» **SUPPLIED MATERIAL**
================
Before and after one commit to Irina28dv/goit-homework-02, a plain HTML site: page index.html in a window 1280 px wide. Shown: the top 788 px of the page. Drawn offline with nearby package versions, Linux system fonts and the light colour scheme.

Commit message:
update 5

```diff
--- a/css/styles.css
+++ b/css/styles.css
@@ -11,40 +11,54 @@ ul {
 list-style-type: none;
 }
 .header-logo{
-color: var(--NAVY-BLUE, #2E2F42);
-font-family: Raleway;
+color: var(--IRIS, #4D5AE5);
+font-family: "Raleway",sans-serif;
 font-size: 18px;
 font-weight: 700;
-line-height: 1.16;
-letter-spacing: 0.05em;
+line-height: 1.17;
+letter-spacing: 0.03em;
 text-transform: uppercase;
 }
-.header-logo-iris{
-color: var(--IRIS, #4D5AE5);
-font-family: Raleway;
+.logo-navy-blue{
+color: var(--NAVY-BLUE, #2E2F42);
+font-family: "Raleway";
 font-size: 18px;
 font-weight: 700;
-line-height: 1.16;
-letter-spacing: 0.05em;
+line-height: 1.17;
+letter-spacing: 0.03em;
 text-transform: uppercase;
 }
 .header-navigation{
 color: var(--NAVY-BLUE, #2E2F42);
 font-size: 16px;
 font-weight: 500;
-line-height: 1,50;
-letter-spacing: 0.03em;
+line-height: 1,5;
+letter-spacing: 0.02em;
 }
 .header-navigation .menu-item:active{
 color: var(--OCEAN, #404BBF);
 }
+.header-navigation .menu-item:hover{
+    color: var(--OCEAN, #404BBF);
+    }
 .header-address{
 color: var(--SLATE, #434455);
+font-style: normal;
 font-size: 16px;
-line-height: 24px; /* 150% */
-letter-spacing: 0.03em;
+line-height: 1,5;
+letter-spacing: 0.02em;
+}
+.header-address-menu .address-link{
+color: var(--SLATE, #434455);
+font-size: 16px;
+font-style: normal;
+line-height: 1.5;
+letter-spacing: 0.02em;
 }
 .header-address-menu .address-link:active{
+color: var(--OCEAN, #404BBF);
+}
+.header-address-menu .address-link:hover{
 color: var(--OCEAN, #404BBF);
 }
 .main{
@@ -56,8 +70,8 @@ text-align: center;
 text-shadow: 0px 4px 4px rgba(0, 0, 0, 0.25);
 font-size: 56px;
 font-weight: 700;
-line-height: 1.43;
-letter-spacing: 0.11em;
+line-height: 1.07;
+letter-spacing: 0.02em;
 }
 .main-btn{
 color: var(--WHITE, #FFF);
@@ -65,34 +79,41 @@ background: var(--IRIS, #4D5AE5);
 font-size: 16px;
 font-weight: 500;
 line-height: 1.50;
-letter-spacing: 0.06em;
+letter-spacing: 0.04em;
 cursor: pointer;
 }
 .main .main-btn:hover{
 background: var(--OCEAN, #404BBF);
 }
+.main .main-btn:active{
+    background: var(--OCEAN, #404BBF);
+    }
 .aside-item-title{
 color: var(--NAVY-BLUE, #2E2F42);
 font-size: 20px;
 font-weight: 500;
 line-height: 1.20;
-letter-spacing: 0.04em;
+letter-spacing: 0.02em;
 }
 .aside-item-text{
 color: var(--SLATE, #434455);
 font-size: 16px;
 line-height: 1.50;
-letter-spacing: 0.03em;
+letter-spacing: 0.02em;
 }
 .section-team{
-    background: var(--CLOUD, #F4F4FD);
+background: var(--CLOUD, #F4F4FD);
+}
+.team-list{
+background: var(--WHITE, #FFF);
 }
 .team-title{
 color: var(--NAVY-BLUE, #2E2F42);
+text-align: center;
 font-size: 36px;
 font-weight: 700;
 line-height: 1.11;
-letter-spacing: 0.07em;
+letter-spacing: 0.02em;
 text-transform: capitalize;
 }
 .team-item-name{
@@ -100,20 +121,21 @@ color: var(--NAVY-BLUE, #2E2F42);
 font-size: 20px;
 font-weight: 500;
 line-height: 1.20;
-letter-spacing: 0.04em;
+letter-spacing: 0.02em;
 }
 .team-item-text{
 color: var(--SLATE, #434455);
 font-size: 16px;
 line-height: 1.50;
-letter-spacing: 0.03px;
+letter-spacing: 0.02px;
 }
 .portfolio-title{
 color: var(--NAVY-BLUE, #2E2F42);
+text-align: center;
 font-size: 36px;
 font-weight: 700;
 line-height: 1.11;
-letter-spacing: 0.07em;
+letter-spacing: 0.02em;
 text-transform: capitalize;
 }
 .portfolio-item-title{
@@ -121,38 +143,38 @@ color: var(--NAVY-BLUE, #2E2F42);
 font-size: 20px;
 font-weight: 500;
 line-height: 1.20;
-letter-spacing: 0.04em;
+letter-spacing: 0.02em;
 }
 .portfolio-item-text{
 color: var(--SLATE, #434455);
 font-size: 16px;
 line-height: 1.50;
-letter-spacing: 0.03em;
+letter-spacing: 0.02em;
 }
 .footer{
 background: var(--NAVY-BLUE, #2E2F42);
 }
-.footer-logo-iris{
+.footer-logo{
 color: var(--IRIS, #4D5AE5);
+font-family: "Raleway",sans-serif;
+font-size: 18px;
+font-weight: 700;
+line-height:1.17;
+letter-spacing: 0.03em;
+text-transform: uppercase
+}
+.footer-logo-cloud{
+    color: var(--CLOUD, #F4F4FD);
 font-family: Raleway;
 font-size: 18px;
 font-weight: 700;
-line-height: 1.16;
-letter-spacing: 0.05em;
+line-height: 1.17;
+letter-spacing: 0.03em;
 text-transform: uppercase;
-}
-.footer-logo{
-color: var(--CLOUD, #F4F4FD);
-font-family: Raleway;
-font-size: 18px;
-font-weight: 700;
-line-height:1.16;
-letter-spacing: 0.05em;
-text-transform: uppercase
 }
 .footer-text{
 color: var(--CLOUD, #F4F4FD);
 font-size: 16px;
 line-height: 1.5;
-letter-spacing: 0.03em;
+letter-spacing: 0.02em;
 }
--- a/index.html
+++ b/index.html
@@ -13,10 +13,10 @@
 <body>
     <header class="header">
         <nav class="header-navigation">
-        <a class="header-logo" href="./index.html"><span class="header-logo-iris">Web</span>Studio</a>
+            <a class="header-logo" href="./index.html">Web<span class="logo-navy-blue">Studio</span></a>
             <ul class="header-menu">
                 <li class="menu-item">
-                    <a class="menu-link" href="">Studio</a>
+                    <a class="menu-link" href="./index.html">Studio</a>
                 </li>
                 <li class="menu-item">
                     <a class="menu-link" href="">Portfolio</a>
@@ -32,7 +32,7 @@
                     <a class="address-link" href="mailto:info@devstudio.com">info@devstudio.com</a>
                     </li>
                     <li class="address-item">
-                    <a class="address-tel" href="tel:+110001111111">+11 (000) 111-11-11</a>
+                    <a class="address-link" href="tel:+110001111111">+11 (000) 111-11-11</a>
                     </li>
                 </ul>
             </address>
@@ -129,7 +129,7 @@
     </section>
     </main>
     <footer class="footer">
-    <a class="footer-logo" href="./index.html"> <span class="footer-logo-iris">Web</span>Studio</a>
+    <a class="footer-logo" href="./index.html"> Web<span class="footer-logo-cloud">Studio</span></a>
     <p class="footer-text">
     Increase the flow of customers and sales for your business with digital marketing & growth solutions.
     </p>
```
================
Reproduce the listing in full, exactly, so that no line is missing.

» **RESPONSE AREA**
Before and after one commit to Irina28dv/goit-homework-02, a plain HTML site: page index.html in a window 1280 px wide. Shown: the top 788 px of the page. Drawn offline with nearby package versions, Linux system fonts and the light colour scheme.

Commit message:
update 5

```diff
--- a/css/styles.css
+++ b/css/styles.css
@@ -11,40 +11,54 @@ ul {
 list-style-type: none;
 }
 .header-logo{
-color: var(--NAVY-BLUE, #2E2F42);
-font-family: Raleway;
+color: var(--IRIS, #4D5AE5);
+font-family: "Raleway",sans-serif;
 font-size: 18px;
 font-weight: 700;
-line-height: 1.16;
-letter-spacing: 0.05em;
+line-height: 1.17;
+letter-spacing: 0.03em;
 text-transform: uppercase;
 }
-.header-logo-iris{
-color: var(--IRIS, #4D5AE5);
-font-family: Raleway;
+.logo-navy-blue{
+color: var(--NAVY-BLUE, #2E2F42);
+font-family: "Raleway";
 font-size: 18px;
 font-weight: 700;
-line-height: 1.16;
-letter-spacing: 0.05em;
+line-height: 1.17;
+letter-spacing: 0.03em;
 text-transform: uppercase;
 }
 .header-navigation{
 color: var(--NAVY-BLUE, #2E2F42);
 font-size: 16px;
 font-weight: 500;
-line-height: 1,50;
-letter-spacing: 0.03em;
+line-height: 1,5;
+letter-spacing: 0.02em;
 }
 .header-navigation .menu-item:active{
 color: var(--OCEAN, #404BBF);
 }
+.header-navigation .menu-item:hover{
+    color: var(--OCEAN, #404BBF);
+    }
 .header-address{
 color: var(--SLATE, #434455);
+font-style: normal;
 font-size: 16px;
-line-height: 24px; /* 150% */
-letter-spacing: 0.03em;
+line-height: 1,5;
+letter-spacing: 0.02em;
+}
+.header-address-menu .address-link{
+color: var(--SLATE, #434455);
+font-size: 16px;
+font-style: normal;
+line-height: 1.5;
+letter-spacing: 0.02em;
 }
 .header-address-menu .address-link:active{
+color: var(--OCEAN, #404BBF);
+}
+.header-address-menu .address-link:hover{
 color: var(--OCEAN, #404BBF);
 }
 .main{
@@ -56,8 +70,8 @@ text-align: center;
 text-shadow: 0px 4px 4px rgba(0, 0, 0, 0.25);
 font-size: 56px;
 font-weight: 700;
-line-height: 1.43;
-letter-spacing: 0.11em;
+line-height: 1.07;
+letter-spacing: 0.02em;
 }
 .main-btn{
 color: var(--WHITE, #FFF);
@@ -65,34 +79,41 @@ background: var(--IRIS, #4D5AE5);
 font-size: 16px;
 font-weight: 500;
 line-height: 1.50;
-letter-spacing: 0.06em;
+letter-spacing: 0.04em;
 cursor: pointer;
 }
 .main .main-btn:hover{
 background: var(--OCEAN, #404BBF);
 }
+.main .main-btn:active{
+    background: var(--OCEAN, #404BBF);
+    }
 .aside-item-title{
 color: var(--NAVY-BLUE, #2E2F42);
 font-size: 20px;
 font-weight: 500;
 line-height: 1.20;
-letter-spacing: 0.04em;
+letter-spacing: 0.02em;
 }
 .aside-item-text{
 color: var(--SLATE, #434455);
 font-size: 16px;
 line-height: 1.50;
-letter-spacing: 0.03em;
+letter-spacing: 0.02em;
 }
 .section-team{
-    background: var(--CLOUD, #F4F4FD);
+background: var(--CLOUD, #F4F4FD);
+}
+.team-list{
+background: var(--WHITE, #FFF);
 }
 .team-title{
 color: var(--NAVY-BLUE, #2E2F42);
+text-align: center;
 font-size: 36px;
 font-weight: 700;
 line-height: 1.11;
-letter-spacing: 0.07em;
+letter-spacing: 0.02em;
 text-transform: capitalize;
 }
 .team-item-name{
@@ -100,20 +121,21 @@ color: var(--NAVY-BLUE, #2E2F42);
 font-size: 20px;
 font-weight: 500;
 line-height: 1.20;
-letter-spacing: 0.04em;
+letter-spacing: 0.02em;
 }
 .team-item-text{
 color: var(--SLATE, #434455);
 font-size: 16px;
 line-height: 1.50;
-letter-spacing: 0.03px;
+letter-spacing: 0.02px;
 }
 .portfolio-title{
 color: var(--NAVY-BLUE, #2E2F42);
+text-align: center;
 font-size: 36px;
 font-weight: 700;
 line-height: 1.11;
-letter-spacing: 0.07em;
+letter-spacing: 0.02em;
 text-transform: capitalize;
 }
 .portfolio-item-title{
@@ -121,38 +143,38 @@ color: var(--NAVY-BLUE, #2E2F42);
 font-size: 20px;
 font-weight: 500;
 line-height: 1.20;
-letter-spacing: 0.04em;
+letter-spacing: 0.02em;
 }
 .portfolio-item-text{
 color: var(--SLATE, #434455);
 font-size: 16px;
 line-height: 1.50;
-letter-spacing: 0.03em;
+letter-spacing: 0.02em;
 }
 .footer{
 background: var(--NAVY-BLUE, #2E2F42);
 }
-.footer-logo-iris{
+.footer-logo{
 color: var(--IRIS, #4D5AE5);
+font-family: "Raleway",sans-serif;
+font-size: 18px;
+font-weight: 700;
+line-height:1.17;
+letter-spacing: 0.03em;
+text-transform: uppercase
+}
+.footer-logo-cloud{
+    color: var(--CLOUD, #F4F4FD);
 font-family: Raleway;
 font-size: 18px;
 font-weight: 700;
-line-height: 1.16;
-letter-spacing: 0.05em;
+line-height: 1.17;
+letter-spacing: 0.03em;
 text-transform: uppercase;
-}
-.footer-logo{
-color: var(--CLOUD, #F4F4FD);
-font-family: Raleway;
-font-size: 18px;
-font-weight: 700;
-line-height:1.16;
-letter-spacing: 0.05em;
-text-transform: uppercase
 }
 .footer-text{
 color: var(--CLOUD, #F4F4FD);
 font-size: 16px;
 line-height: 1.5;
-letter-spacing: 0.03em;
+letter-spacing: 0.02em;
 }
--- a/index.html
+++ b/index.html
@@ -13,10 +13,10 @@
 <body>
     <header class="header">
         <nav class="header-navigation">
-        <a class="header-logo" href="./index.html"><span class="header-logo-iris">Web</span>Studio</a>
+            <a class="header-logo" href="./index.html">Web<span class="logo-navy-blue">Studio</span></a>
             <ul class="header-menu">
                 <li class="menu-item">
-                    <a class="menu-link" href="">Studio</a>
+                    <a class="menu-link" href="./index.html">Studio</a>
                 </li>
                 <li class="menu-item">
                     <a class="menu-link" href="">Portfolio</a>
@@ -32,7 +32,7 @@
                     <a class="address-link" href="mailto:info@devstudio.com">info@devstudio.com</a>
                     </li>
                     <li class="address-item">
-                    <a class="address-tel" href="tel:+110001111111">+11 (000) 111-11-11</a>
+                    <a class="address-link" href="tel:+110001111111">+11 (000) 111-11-11</a>
                     </li>
                 </ul>
             </address>
@@ -129,7 +129,7 @@
     </section>
     </main>
     <footer class="footer">
-    <a class="footer-logo" href="./index.html"> <span class="footer-logo-iris">Web</span>Studio</a>
+    <a class="footer-logo" href="./index.html"> Web<span class="footer-logo-cloud">Studio</span></a>
     <p class="footer-text">
     Increase the flow of customers and sales for your business with digital marketing & growth solutions.
     </p>
```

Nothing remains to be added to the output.